Written by: SugarCreek

Sugar Creek prides itself on its authentic culinary expertise.
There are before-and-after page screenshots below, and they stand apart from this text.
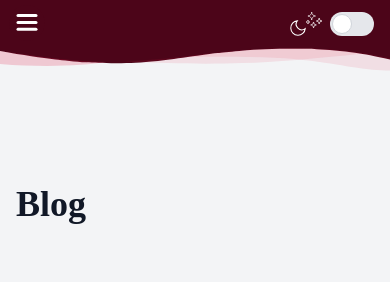
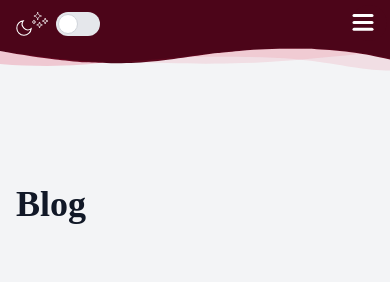
Before and after one commit to jamesworden/james-worden-portfolio, a Gatsby site: page /blog in a window 390 px wide. Shown: the top 282 px of the page. Built offline with nearby package versions, Linux system fonts and the light colour scheme; Gatsby itself is replaced by a stand-in of ours.

Commit message:
Swapped positioning of hamburger menu and dark mode switch

```diff
--- a/src/components/navbar/hamburger-menu/hamburger-menu.tsx
+++ b/src/components/navbar/hamburger-menu/hamburger-menu.tsx
@@ -1,4 +1,4 @@
-import React, { useRef } from 'react';
+import React from 'react';
 import { Variants, motion, useCycle } from 'framer-motion';
 import { useDimensions } from '../../../hooks/use-dimensions';
 import { HamburgerToggleButton } from './hamburger-toggle-button';
@@ -8,41 +8,44 @@ interface HamburgerMenuProps {
 	toggled: () => void;
 }
 
+interface Dimensions {
+	height: number;
+	width: number;
+}
+
 const sidebarVariants: Variants = {
-	open: (height: number = 1000) => ({
-		clipPath: `circle(${height * 2 + 200}px at 40px 40px)`,
+	open: (dimensions: Dimensions) => ({
+		clipPath: `circle(${dimensions.height * 2 + 200}px at 40px ${dimensions.width - 40}px)`,
 		transition: {
 			type: 'spring',
 			stiffness: 20,
 			restDelta: 2,
 		},
 	}),
-	closed: {
-		clipPath: 'circle(18px at 27px 23px)',
+	closed: (dimensions: Dimensions) => ({
+		clipPath: `circle(18px at ${dimensions.width - 27}px 23px)`,
 		transition: {
 			delay: 0.5,
 			type: 'spring',
 			stiffness: 400,
 			damping: 40,
 		},
-	},
+	}),
 };
 
 export const HamburgerMenu: React.FC<HamburgerMenuProps> = ({ toggled }) => {
 	const [isOpen, toggleOpen] = useCycle(false, true);
-	const containerRef = useRef(null);
-	const height = useDimensions(containerRef);
+	const dimensions = useDimensions();
 
 	return (
 		<motion.nav
-			className='h-100 flex flex-col justify-around'
+			className='h-100 flex flex-col justify-around w-[22px]'
 			initial={false}
 			animate={isOpen ? 'open' : 'closed'}
-			custom={height}
-			ref={containerRef}
 		>
 			<motion.div
-				className='top-0 left-0 bottom-0 absolute bg-rose-950 dark:bg-gray-950 w-full h-screen z-2 max-w-sm'
+				className='transition top-0 right-0 bottom-0 absolute bg-rose-950 dark:bg-gray-950 w-full h-screen z-2 max-w-sm'
+				custom={dimensions}
 				variants={sidebarVariants}
 			></motion.div>
 
--- a/src/components/navbar/navbar.tsx
+++ b/src/components/navbar/navbar.tsx
@@ -36,16 +36,16 @@ export const Navbar: React.FC<NavbarProps> = ({ currentPath }) => {
 		<div className='flex flex-col sticky top-0 z-50'>
 			<nav className='flex justify-around bg-rose-950 dark:bg-gray-950 transition'>
 				<div className='flex justify-between max-w-screen-xl w-full px-safe-or-2 py-3'>
-					<div className='md:hidden flex flex-col justify-around'>
-						<HamburgerMenu toggled={() => handleHamburgerToggle()}></HamburgerMenu>
-					</div>
-
 					<div className='flex'>
 						<DarkModeSvg></DarkModeSvg>
 
 						<div className='flex flex-col justify-around'>
 							<ToggleSwitch value={isDarkModeOn} toggled={toggleTheme}></ToggleSwitch>
 						</div>
+					</div>
+
+					<div className='md:hidden flex flex-col justify-around'>
+						<HamburgerMenu toggled={() => handleHamburgerToggle()}></HamburgerMenu>
 					</div>
 
 					<div className='hidden md:flex'>
--- a/src/hooks/use-dimensions.ts
+++ b/src/hooks/use-dimensions.ts
@@ -1,12 +1,27 @@
-import { useEffect, useRef } from 'react';
+import { useState, useEffect } from 'react';
 
-export const useDimensions = (ref: React.RefObject<any>) => {
-	const dimensions = useRef({ width: 0, height: 0 });
+function useDimensions() {
+	const [dimensions, setDimensions] = useState({
+		width: window.innerWidth,
+		height: window.innerHeight,
+	});
 
 	useEffect(() => {
-		dimensions.current.width = ref.current.offsetWidth;
-		dimensions.current.height = ref.current.offsetHeight;
+		function updateDimensions() {
+			setDimensions({
+				width: window.innerWidth,
+				height: window.innerHeight,
+			});
+		}
+
+		window.addEventListener('resize', updateDimensions);
+
+		return () => {
+			window.removeEventListener('resize', updateDimensions);
+		};
 	}, []);
 
-	return dimensions.current;
-};
+	return dimensions;
+}
+
+export { useDimensions };
```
With nearly 50 years in the food manufacturing business, we know what Americans want to eat.

Topics: Snackification, Retail